4 May – 18 September 2016
The gyms of today have developed from a prototype designed by Doctor Gustaf Zander more than 150 years ago. This is an exhibition about his medico-mechanical gymnastic apparatus with which visitors to his gym – smartly dressed in suits and corsets – improved their bodies with exercises such as arm-twisting, thigh-chopping and the vibrating horse-rider.
Zander was born in Stockholm in 1835. In 1857, when working as a gymnastics teacher, he realised that he didn’t have enough time or energy to teach all of his students properly. His solution was to build a number of appliances made of wood, which he equipped with weights, levers and springs to provide a force of resistance. Each person was individually instructed by Zander on how long they should use each piece of equipment – in much the same way as today’s personal trainers organise an exercise programme. To begin with, these fitness machines were manually operated by muscle power. From 1868, however, steam engines were added to the gymnastic apparatus and, in the 1890s, these were replaced by electric motors.
The first Zander Institute opened in Stockholm in 1865. The Institute could be used by both women and men, who came for exercise, strength-training and for rehabilitation. The gym was divided into two separate sections, where women exercised in corsets and stays, while the men wore waistcoats and suits. The Zander Institutes were successfully exported worldwide. In 1911, there were 300 Zander Institutes around the world. Even on the Titanic, there was an exercise room featuring Zander’s gymnastic apparatus.
In today’s society, there is often a quite frantic approach to exercising. At the same time, however, we have major problems because of poor eating habits and a lack of physical activity. This situation causes obesity and an increase in cardio-vascular diseases. Zander exploited the technology of his time to increase the health of a greater number of people by adapting his methods of exercise to meet people’s individual requirements. Could physical education in the schools of today be made more fun by using modern technology?

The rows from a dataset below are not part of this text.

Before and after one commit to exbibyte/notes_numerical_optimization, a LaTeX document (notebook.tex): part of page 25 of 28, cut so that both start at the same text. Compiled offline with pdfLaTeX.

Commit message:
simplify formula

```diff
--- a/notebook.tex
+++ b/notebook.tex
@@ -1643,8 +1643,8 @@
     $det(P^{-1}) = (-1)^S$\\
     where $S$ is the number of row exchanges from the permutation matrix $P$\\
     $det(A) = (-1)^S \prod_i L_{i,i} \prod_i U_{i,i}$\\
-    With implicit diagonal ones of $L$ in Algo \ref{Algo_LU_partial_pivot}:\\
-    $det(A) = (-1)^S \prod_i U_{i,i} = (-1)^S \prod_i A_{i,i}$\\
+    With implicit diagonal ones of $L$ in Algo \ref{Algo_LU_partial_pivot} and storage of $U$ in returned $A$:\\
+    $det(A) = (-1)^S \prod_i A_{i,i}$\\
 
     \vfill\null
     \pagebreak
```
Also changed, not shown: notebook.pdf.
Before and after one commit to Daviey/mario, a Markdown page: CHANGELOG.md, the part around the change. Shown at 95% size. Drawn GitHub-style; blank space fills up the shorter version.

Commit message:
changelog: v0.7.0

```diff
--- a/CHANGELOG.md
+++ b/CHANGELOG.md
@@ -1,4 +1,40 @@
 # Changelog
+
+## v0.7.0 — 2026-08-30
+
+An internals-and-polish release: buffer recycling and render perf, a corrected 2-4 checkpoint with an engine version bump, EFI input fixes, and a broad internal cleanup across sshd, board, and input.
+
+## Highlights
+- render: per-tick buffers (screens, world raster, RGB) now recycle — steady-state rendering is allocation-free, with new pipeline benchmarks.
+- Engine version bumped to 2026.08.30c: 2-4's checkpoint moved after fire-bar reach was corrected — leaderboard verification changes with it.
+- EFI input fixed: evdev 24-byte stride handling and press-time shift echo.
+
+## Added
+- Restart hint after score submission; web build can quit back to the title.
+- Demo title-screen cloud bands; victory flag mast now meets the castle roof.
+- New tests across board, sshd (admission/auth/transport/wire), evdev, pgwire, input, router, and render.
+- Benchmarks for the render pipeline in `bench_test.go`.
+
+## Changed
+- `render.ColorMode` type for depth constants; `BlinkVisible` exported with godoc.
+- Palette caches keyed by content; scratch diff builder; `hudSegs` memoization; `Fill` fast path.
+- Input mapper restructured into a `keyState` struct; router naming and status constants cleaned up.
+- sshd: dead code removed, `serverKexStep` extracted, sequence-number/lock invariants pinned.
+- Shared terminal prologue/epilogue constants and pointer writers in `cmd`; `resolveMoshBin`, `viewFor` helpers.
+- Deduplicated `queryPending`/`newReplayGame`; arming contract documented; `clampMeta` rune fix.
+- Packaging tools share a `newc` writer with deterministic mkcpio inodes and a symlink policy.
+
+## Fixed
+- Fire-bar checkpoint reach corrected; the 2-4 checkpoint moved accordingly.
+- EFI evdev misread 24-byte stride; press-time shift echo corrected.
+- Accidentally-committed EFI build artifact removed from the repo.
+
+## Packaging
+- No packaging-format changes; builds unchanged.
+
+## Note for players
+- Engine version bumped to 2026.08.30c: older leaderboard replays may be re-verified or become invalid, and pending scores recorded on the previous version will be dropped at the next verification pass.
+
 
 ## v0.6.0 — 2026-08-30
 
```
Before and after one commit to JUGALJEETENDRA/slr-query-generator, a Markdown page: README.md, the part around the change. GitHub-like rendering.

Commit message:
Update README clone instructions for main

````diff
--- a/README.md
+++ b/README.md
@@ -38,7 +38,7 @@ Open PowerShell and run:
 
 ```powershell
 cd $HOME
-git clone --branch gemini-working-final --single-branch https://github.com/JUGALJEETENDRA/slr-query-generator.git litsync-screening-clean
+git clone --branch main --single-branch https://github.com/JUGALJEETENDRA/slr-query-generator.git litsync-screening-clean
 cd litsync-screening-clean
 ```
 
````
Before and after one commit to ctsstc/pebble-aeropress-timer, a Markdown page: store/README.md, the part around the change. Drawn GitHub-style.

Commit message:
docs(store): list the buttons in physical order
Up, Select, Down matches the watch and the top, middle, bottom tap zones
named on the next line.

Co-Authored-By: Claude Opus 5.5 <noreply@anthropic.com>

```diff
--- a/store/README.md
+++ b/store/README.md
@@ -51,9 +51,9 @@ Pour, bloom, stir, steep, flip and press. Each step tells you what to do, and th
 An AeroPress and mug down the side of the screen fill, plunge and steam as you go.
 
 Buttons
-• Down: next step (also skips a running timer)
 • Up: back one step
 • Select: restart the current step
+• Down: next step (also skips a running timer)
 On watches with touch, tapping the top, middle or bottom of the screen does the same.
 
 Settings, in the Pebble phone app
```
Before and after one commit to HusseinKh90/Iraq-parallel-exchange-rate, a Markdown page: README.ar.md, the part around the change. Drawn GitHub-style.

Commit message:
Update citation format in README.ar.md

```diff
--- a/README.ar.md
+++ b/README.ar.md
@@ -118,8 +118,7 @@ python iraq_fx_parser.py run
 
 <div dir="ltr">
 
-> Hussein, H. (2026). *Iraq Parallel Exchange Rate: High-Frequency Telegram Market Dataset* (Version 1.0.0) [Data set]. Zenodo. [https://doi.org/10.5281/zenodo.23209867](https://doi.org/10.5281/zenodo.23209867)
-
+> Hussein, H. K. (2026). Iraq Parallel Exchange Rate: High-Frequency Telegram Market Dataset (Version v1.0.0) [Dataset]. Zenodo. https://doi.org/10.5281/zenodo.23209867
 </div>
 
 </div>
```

Nowadays, there are a number of gyms that cater for visitors with different functional needs. Exercise is important to prevent injuries that can occur from an imbalanced use of muscles. Today, there are even psychological gyms that have a focus on exercising the psyche. Psychological gyms, yoga mats connected to mobile phones, lots of different fitness apps, sports clothes with in-built technical functions and pulse-monitoring watches are here to stay. Amid all these developments, one thing is certain: exercise and technology belong together.